Music

CF Watkins Embraces a Cool, Sophisticated Twang on 'Babygirl'

CF Watkins has pulled off the unique trick of creating an album that is imbued with the warmth of the American South as well as the urban sophistication of New York.

Music

Helena Deland Suggests Imagination Is More Rewarding Than Reality on 'Something New'

Canadian singer-songwriter Helena Deland's first full-length release Someone New reveals her considerable creative talents.

Music

While the Sun Shines: An Interview with Composer Joe Wong

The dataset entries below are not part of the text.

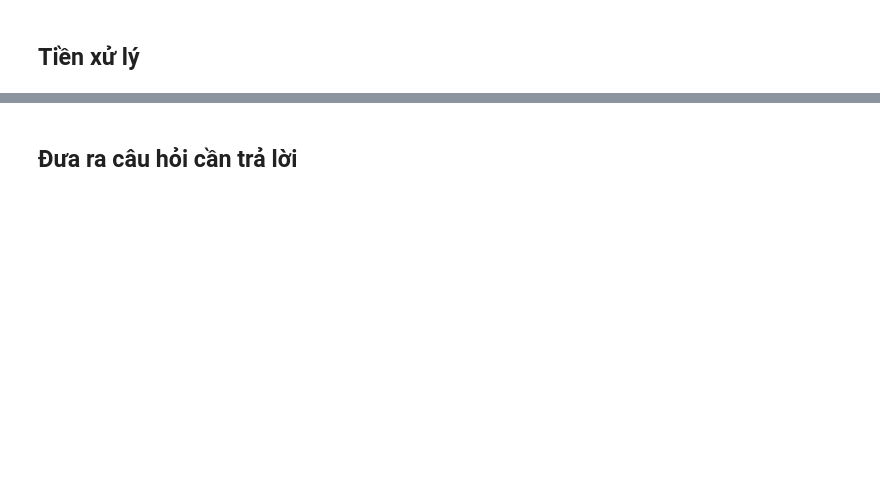
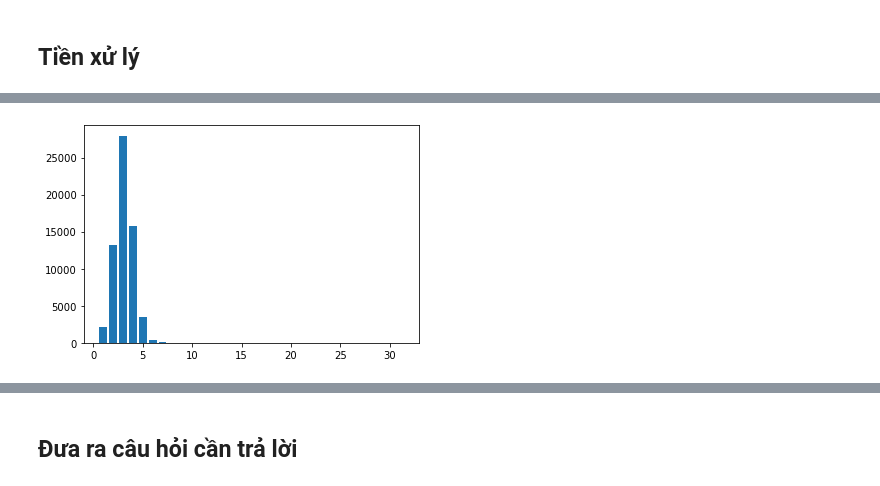
Before and after one commit to phanvoquyen/L-p-tr-nh-cho-Khoa-h-c-D-li-u, a Jupyter notebook: Code/18120509_18120529.ipynb, the cells around one changed output, grey strips where cells are left out. Cells and saved outputs as stored; diff of their text form; code cells hidden in the pictures; blank space fills up the shorter version.

```diff
--- a/Code/18120509_18120529.ipynb
+++ b/Code/18120509_18120529.ipynb
@@ -40,0 +67,3 @@ mhm_df.head()
+# %%
+mhm_df = mhm_df.drop_duplicates()
+mhm_df.shape
@@ -45,2 +158,5 @@ mhm_df.head()
 # %% [markdown]
 ## Tiền xử lý
+# %%
+mhm_df['Date'] = pd.to_datetime(mhm_df['Date'], format = '%d/%m/%Y')
+mhm_df['Date'].dtypes
@@ -46,0 +189,4 @@ mhm_df.head()
+# %%
+rooms_value_counts = pd.DataFrame(mhm_df['Rooms'].value_counts())
+rooms_value_counts.columns = ['Num of houses']
+rooms_value_counts
@@ -46,0 +209,4 @@ mhm_df.head()
+# %%
+plt.bar(rooms_value_counts.index, rooms_value_counts['Num of houses']);
+# %% [output]
+[figure, added]
```
Also changed, not shown: parts of 38 cells of this notebook.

Joe Wong, the composer behind Netflix's Russian Doll and Master of None, articulates personal grief and grappling with artistic fulfillment into a sweeping debut album.

Music

Peter Frampton Asks "Do You Feel Like I Do?" in Rock-Solid Book on Storied Career

British rocker Peter Frampton grew up fast before reaching meteoric heights with Frampton Comes Alive! Now the 70-year-old Grammy-winning artist facing a degenerative muscle condition looks back on his life in his new memoir and this revealing interview.

Books

Bishakh Som's 'Spellbound' Is an Innovative Take on the Graphic Memoir

Bishakh's Som's graphic memoir, Spellbound, serves as a reminder that trans memoirs need not hinge on transition narratives, or at least not on the ones we are used to seeing.

Music

Gamblers' Michael McManus Discusses Religion, Addiction, and the Importance of Writing Open-Ended Songs

Seductively approachable, Gamblers' sunny sound masks the tragedy and despair that populate the band's debut album.

Books

Peter Guralnick's 'Looking to Get Lost' Is an Ode to the Pleasures of Writing About Music

Peter Guralnick's homage to writing about music, 'Looking to Get Lost', shows how good music writing gets the music into the readers' head.

Film

In Praise of the Artifice in George Cukor's 'Sylvia Scarlett'

George Cukor's gender-bending Sylvia Scarlett proposes a heroine who learns nothing from her cross-gendered ordeal.

Music

The Cure: Ranking the Albums From 13 to 1

Just about every Cure album is worth picking up, and even those ranked lowest boast worthwhile moments. Here are their albums, spanning 29 years, presented from worst to best.

Television

The 20 Best Episodes of 'Star Trek: The Original Series'

This is a timeless list of 20 thrilling Star Trek episodes that delight, excite, and entertain, all the while exploring the deepest aspects of the human condition and questioning our place in the universe.

Music

The 20 Best Tom Petty Songs

With today's release of Tom Petty's Wildflowers & All the Rest (Deluxe Edition), we're revisiting Petty's 20 best songs.

Joshua M. Miller
Music

The 11 Greatest Hits From "Greatest Hits" Compilations

It's one of the strangest pop microcosms in history: singles released exclusively from Greatest Hits compilations. We rounded 'em up and ranked 'em to find out what is truly the greatest Greatest Hit of all.

Music

When Punk Got the Funk

As punks were looking for some potential pathways out of the cul-de-sacs of their limited soundscapes, they saw in funk a way to expand the punk palette without sacrificing either their ethos or idea(l)s.

Music

20 Hits of the '80s You Might Not Have Known Are Covers

There were many hit cover versions in the '80s, some of well-known originals, and some that fans may be surprised are covers.

Music

The Reign of Kindo Discuss Why We're Truly "Better Off Together"

The Reign of Kindo's Joseph Secchiaroli delves deep into their latest single and future plans, as well as how COVID-19 has affected not only the band but America as a whole.

Books

Tommy Siegel's Comic 'I Hope This Helps' Pokes at Social Media Addiction

Jukebox the Ghost's Tommy Siegel discusses his "500 Comics in 500 Days" project, which is now a new book, I Hope This Helps.


Reviews
Collapse Expand Reviews



Features
Collapse Expand Features

PM Picks
Collapse Expand Pm Picks

© 1999-2020 PopMatters.com. All rights reserved.
PopMatters is wholly independent, women-owned and operated.